contemporary academic and intellectual links through, for example, the Northern Periphery
Programme (European Regional Development Fund, 2008), university cooperation, and Nordic
Scotland shares contemporary challenges with other non-independent Northern nations. Economic
difficulties include population sparsity; population decline in a state elsewhere concerned to
“contain” immigration; leakage; dependence
on a market to the South over which it has little
control; and macro-economic policy led by distinct Southern interests and objectives (Duhaime,
2004; Huxley, 2010). Scotland can learn from the experiences, both positive and negative, of other
Northern economies in managing conflicts over land and marine use between traditional activities
and resource extraction such as energy production, and to ensure that the benefits of development
remain in the North and are equitably distributed, especially as the current Scottish government
views renewable energy as a key to a self-reliant Scottish economy (Scottish Government, 2011f).
Political interests are shared with other self-governing regions, both indigenous and non-indigenous,
in particular, those seeking greater autonomy.
An introduction pointing to Scotland’s interests in the Arctic must be subtle so as not to appear as
though Scotland is demanding something. This might be politically easier for Scotland than it would
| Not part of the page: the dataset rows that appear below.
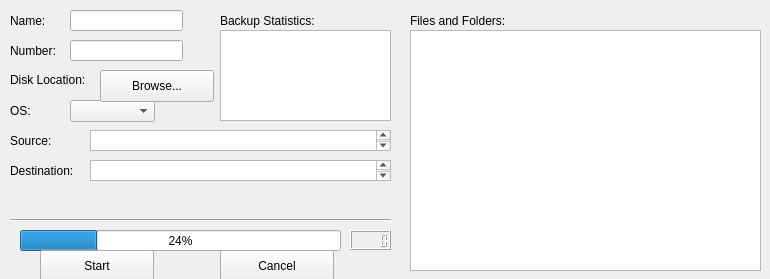
Qt form cougarbackup.ui (mneavor/CougarBackup) before a commit.
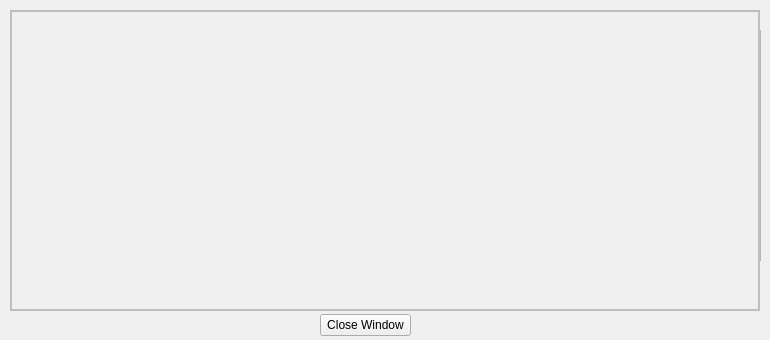
The same form after that commit.

What changed in the file:
```diff
--- a/cougarbackup.ui
+++ b/cougarbackup.ui
@@ -7,9 +7,33 @@
     <x>0</x>
     <y>0</y>
     <width>770</width>
-    <height>279</height>
+    <height>340</height>
    </rect>
   </property>
+  <property name="sizePolicy">
+   <sizepolicy hsizetype="Expanding" vsizetype="Maximum">
+    <horstretch>0</horstretch>
+    <verstretch>0</verstretch>
+   </sizepolicy>
+  </property>
+  <property name="minimumSize">
+   <size>
+    <width>770</width>
+    <height>340</height>
+   </size>
+  </property>
+  <property name="maximumSize">
+   <size>
+    <width>770</width>
+    <height>500</height>
+   </size>
+  </property>
+  <property name="baseSize">
+   <size>
+    <width>770</width>
+    <height>400</height>
+   </size>
+  </property>
   <property name="windowTitle">
    <string>CougarBackup</string>
   </property>
@@ -22,6 +46,11 @@
      <height>21</height>
     </rect>
    </property>
+   <property name="font">
+    <font>
+     <pointsize>10</pointsize>
+    </font>
+   </property>
    <property name="text">
     <string>Name:</string>
    </property>
@@ -29,12 +58,17 @@
   <widget class="QLabel" name="label_number">
    <property name="geometry">
     <rect>
-     <x>10</x>
-     <y>40</y>
+     <x>200</x>
+     <y>10</y>
      <width>61</width>
      <height>21</height>
     </rect>
    </property>
+   <property name="font">
+    <font>
+     <pointsize>10</pointsize>
+    </font>
+   </property>
    <property name="text">
     <string>Number:</string>
    </property>
@@ -42,34 +76,26 @@
   <widget class="QLabel" name="label_diskLocation">
    <property name="geometry">
     <rect>
-     <x>10</x>
-     <y>70</y>
+     <x>15</x>
+     <y>50</y>
      <width>91</width>
      <height>20</height>
     </rect>
    </property>
+   <property name="font">
+    <font>
+     <pointsize>10</pointsize>
+    </font>
+   </property>
    <property name="text">
     <string>Disk Location:</string>
    </property>
   </widget>
-  <widget class="QProgressBar" name="progressBar_rsyncProgress">
-   <property name="geometry">
-    <rect>
-     <x>20</x>
-     <y>230</y>
-     <width>321</width>
-     <height>21</height>
-    </rect>
-   </property>
-   <property name="value">
-    <number>24</number>
-   </property>
-  </widget>
   <widget class="QPushButton" name="pushButton_start">
    <property name="geometry">
     <rect>
-     <x>40</x>
-     <y>250</y>
+     <x>55</x>
+     <y>230</y>
      <width>114</width>
      <height>32</height>
     </rect>
@@ -81,71 +107,14 @@
   <widget class="QPushButton" name="pushButton_cancel">
    <property name="geometry">
     <rect>
-     <x>220</x>
-     <y>250</y>
+     <x>235</x>
+     <y>230</y>
      <width>114</width>
      <height>32</height>
     </rect>
    </property>
    <property name="text">
-    <string>Cancel</string>
-   </property>
-  </widget>
-  <widget class="QLabel" name="label_os">
-   <property name="geometry">
-    <rect>
-     <x>10</x>
-     <y>100</y>
-     <width>61</width>
-     <height>21</height>
-    </rect>
-   </property>
-   <property name="text">
-    <string>OS:</string>
-   </property>
-  </widget>
-  <widget class="QComboBox" name="comboBox_os">
-   <property name="geometry">
-    <rect>
-     <x>70</x>
-     <y>100</y>
-     <width>118</width>
-     <height>26</height>
-    </rect>
-   </property>
-   <property name="editable">
-    <bool>false</bool>
-   </property>
-   <property name="currentIndex">
-    <number>-1</number>
-   </property>
-   <property name="sizeAdjustPolicy">
-    <enum>QComboBox::AdjustToContents</enum>
-   </property>
-   <item>
-    <property name="text">
-     <string>Windows</string>
-    </property>
-   </item>
-   <item>
-    <property name="text">
-     <string>Macintosh</string>
-    </property>
-   </item>
-   <item>
-    <property name="text">
-     <string>Linux</string>
-    </property>
-   </item>
-  </widget>
-  <widget class="QLCDNumber" name="lcdNumber_rsyncProgress">
-   <property name="geometry">
-    <rect>
-     <x>350</x>
-     <y>230</y>
-     <width>41</width>
-     <height>20</height>
-    </rect>
+    <string>Close</string>
    </property>
   </widget>
   <widget class="Line" name="line">
@@ -153,7 +122,7 @@
     <rect>
      <x>10</x>
      <y>210</y>
-     <width>381</width>
+     <width>411</width>
      <height>20</height>
     </rect>
    </property>
@@ -165,41 +134,51 @@
    <property name="geometry">
     <rect>
      <x>90</x>
-     <y>130</y>
-     <width>301</width>
+     <y>91</y>
+     <width>331</width>
      <height>21</height>
     </rect>
    </property>
+   <property name="verticalScrollBarPolicy">
+    <enum>Qt::ScrollBarAlwaysOff</enum>
+   </property>
+   <property name="horizontalScrollBarPolicy">
+    <enum>Qt::ScrollBarAlwaysOff</enum>
+   </property>
+   <property name="sizeAdjustPolicy">
+    <enum>QAbstractScrollArea::AdjustToContents</enum>
+   </property>
+   <property name="lineWrapMode">
+    <enum>QTextEdit::NoWrap</enum>
+   </property>
   </widget>
   <widget class="QTextBrowser" name="textBrowser_destination">
    <property name="geometry">
     <rect>
      <x>90</x>
-     <y>160</y>
-     <width>301</width>
+     <y>121</y>
+     <width>331</width>
      <height>21</height>
     </rect>
    </property>
-  </widget>
-  <widget class="QTextBrowser" name="textBrowser_backupStats">
-   <property name="geometry">
-    <rect>
-     <x>220</x>
-     <y>30</y>
-     <width>171</width>
-     <height>91</height>
-    </rect>
+   <property name="verticalScrollBarPolicy">
+    <enum>Qt::ScrollBarAlwaysOff</enum>
    </property>
   </widget>
   <widget class="QLabel" name="label_source">
    <property name="geometry">
     <rect>
-     <x>10</x>
-     <y>130</y>
+     <x>20</x>
+     <y>91</y>
      <width>61</width>
      <height>21</height>
     </rect>
    </property>
+   <property name="font">
+    <font>
+     <pointsize>10</pointsize>
+    </font>
+   </property>
    <property name="text">
     <string>Source:</string>
    </property>
@@ -208,11 +187,16 @@
    <property name="geometry">
     <rect>
      <x>10</x>
-     <y>160</y>
+     <y>121</y>
      <width>81</width>
      <height>21</height>
     </rect>
    </property>
+   <property name="font">
+    <font>
+     <pointsize>10</pointsize>
+    </font>
+   </property>
    <property name="text">
     <string>Destination:</string>
    </property>
@@ -220,9 +204,9 @@
   <widget class="QLineEdit" name="lineEdit_name">
    <property name="geometry">
     <rect>
-     <x>70</x>
+     <x>52</x>
      <y>10</y>
-     <width>113</width>
+     <width>131</width>
      <height>21</height>
     </rect>
    </property>
@@ -230,9 +214,9 @@
   <widget class="QLineEdit" name="lineEdit_number">
    <property name="geometry">
     <rect>
-     <x>70</x>
-     <y>40</y>
-     <width>113</width>
+     <x>260</x>
+     <y>10</y>
+     <width>151</width>
      <height>21</height>
     </rect>
    </property>
@@ -240,52 +224,222 @@
   <widget class="QPushButton" name="pushButton_browse">
    <property name="geometry">
     <rect>
-     <x>100</x>
-     <y>70</y>
-     <width>114</width>
-     <height>32</height>
+     <x>103</x>
+     <y>44</y>
+     <width>80</width>
+     <height>30</height>
     </rect>
    </property>
    <property name="text">
     <string>Browse...</string>
    </property>
   </widget>
-  <widget class="QLabel" name="label_backupStats">
-   <property name="geometry">
-    <rect>
-     <x>220</x>
-     <y>10</y>
-     <width>111</width>
-     <height>21</height>
-    </rect>
-   </property>
-   <property name="text">
-    <string>Backup Statistics:</string>
-   </property>
-  </widget>
   <widget class="QTextBrowser" name="textBrowser_folders">
    <property name="geometry">
     <rect>
-     <x>410</x>
+     <x>430</x>
      <y>30</y>
-     <width>351</width>
-     <height>241</height>
+     <width>331</width>
+     <height>231</height>
     </rect>
    </property>
   </widget>
   <widget class="QLabel" name="label_folders">
    <property name="geometry">
     <rect>
-     <x>410</x>
+     <x>430</x>
      <y>10</y>
      <width>111</width>
      <height>21</height>
     </rect>
    </property>
    <property name="text">
-    <string>Files and Folders:</string>
+    <string>Excluded Folders</string>
    </property>
   </widget>
+  <widget class="QLabel" name="label_excluded">
+   <property name="geometry">
+    <rect>
+     <x>217</x>
+     <y>48</y>
+     <width>111</width>
+     <height>21</height>
+    </rect>
+   </property>
+   <property name="font">
+    <font>
+     <pointsize>10</pointsize>
+    </font>
+   </property>
+   <property name="text">
+    <string>Excluded Folders:</string>
+   </property>
+  </widget>
+  <widget class="QPushButton" name="pushButton_exclude">
+   <property name="geometry">
+    <rect>
+     <x>330</x>
+     <y>43</y>
+     <width>80</width>
+     <height>30</height>
+    </rect>
+   </property>
+   <property name="text">
+    <string>Browse...</string>
+   </property>
+  </widget>
+  <widget class="QCheckBox" name="checkBox_update">
+   <property name="geometry">
+    <rect>
+     <x>10</x>
+     <y>151</y>
+     <width>161</width>
+     <height>31</height>
+    </rect>
+   </property>
+   <property name="font">
+    <font>
+     <pointsize>10</pointsize>
+     <weight>50</weight>
+     <bold>false</bold>
+    </font>
+   </property>
+   <property name="toolTip">
+    <string extracomment="Check this if running rsync again on the same backup. Will backup with the -u option"/>
+   </property>
+   <property name="whatsThis">
+    <string extracomment="Check this if running rsync again on the same backup. Will backup with the -u option"/>
+   </property>
+   <property name="text">
+    <string>Update Option</string>
+   </property>
+   <property name="iconSize">
+    <size>
+     <width>32</width>
+     <height>32</height>
+    </size>
+   </property>
+  </widget>
+  <widget class="QCheckBox" name="checkBox_windows">
+   <property name="geometry">
+    <rect>
+     <x>10</x>
+     <y>181</y>
+     <width>101</width>
+     <height>20</height>
+    </rect>
+   </property>
+   <property name="font">
+    <font>
+     <pointsize>10</pointsize>
+    </font>
+   </property>
+   <property name="text">
+    <string>Windows OS</string>
+   </property>
+  </widget>
+  <widget class="QPushButton" name="pushButton_config">
+   <property name="geometry">
+    <rect>
+     <x>130</x>
+     <y>180</y>
+     <width>131</width>
+     <height>22</height>
+    </rect>
+   </property>
+   <property name="font">
+    <font>
+     <pointsize>10</pointsize>
+    </font>
+   </property>
+   <property name="text">
+    <string>Select Config Folder</string>
+   </property>
+  </widget>
+  <widget class="QTextBrowser" name="textBrowser_output">
+   <property name="enabled">
+    <bool>false</bool>
+   </property>
+   <property name="geometry">
+    <rect>
+     <x>10</x>
+     <y>10</y>
+     <width>750</width>
+     <height>301</height>
+    </rect>
+   </property>
+   <property name="frameShape">
+    <enum>QFrame::Box</enum>
+   </property>
+   <property name="frameShadow">
+    <enum>QFrame::Plain</enum>
+   </property>
+   <property name="lineWidth">
+    <number>2</number>
+   </property>
+   <property name="midLineWidth">
+    <number>1</number>
+   </property>
+  </widget>
+  <widget class="QPushButton" name="pushButton_outFinished">
+   <property name="geometry">
+    <rect>
+     <x>320</x>
+     <y>314</y>
+     <width>91</width>
+     <height>22</height>
+    </rect>
+   </property>
+   <property name="font">
+    <font>
+     <pointsize>9</pointsize>
+    </font>
+   </property>
+   <property name="text">
+    <string>Close Window</string>
+   </property>
+  </widget>
+  <widget class="QPushButton" name="pushButton_clear">
+   <property name="geometry">
+    <rect>
+     <x>650</x>
+     <y>270</y>
+     <width>110</width>
+     <height>30</height>
+    </rect>
+   </property>
+   <property name="font">
+    <font>
+     <pointsize>9</pointsize>
+    </font>
+   </property>
+   <property name="text">
+    <string>Clear Exclusions</string>
+   </property>
+  </widget>
+  <zorder>label_name</zorder>
+  <zorder>label_number</zorder>
+  <zorder>label_diskLocation</zorder>
+  <zorder>pushButton_start</zorder>
+  <zorder>pushButton_cancel</zorder>
+  <zorder>line</zorder>
+  <zorder>textBrowser_source</zorder>
+  <zorder>textBrowser_destination</zorder>
+  <zorder>label_source</zorder>
+  <zorder>label_destination</zorder>
+  <zorder>lineEdit_name</zorder>
+  <zorder>lineEdit_number</zorder>
+  <zorder>pushButton_browse</zorder>
+  <zorder>textBrowser_folders</zorder>
+  <zorder>label_folders</zorder>
+  <zorder>label_excluded</zorder>
+  <zorder>pushButton_exclude</zorder>
+  <zorder>checkBox_update</zorder>
+  <zorder>checkBox_windows</zorder>
+  <zorder>pushButton_config</zorder>
+  <zorder>pushButton_outFinished</zorder>
+  <zorder>pushButton_clear</zorder>
+  <zorder>textBrowser_output</zorder>
  </widget>
  <layoutdefault spacing="6" margin="11"/>
  <resources/>
```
be for a UK strategy given the latter’s military capacity and colonial legacy. Nevertheless, with regard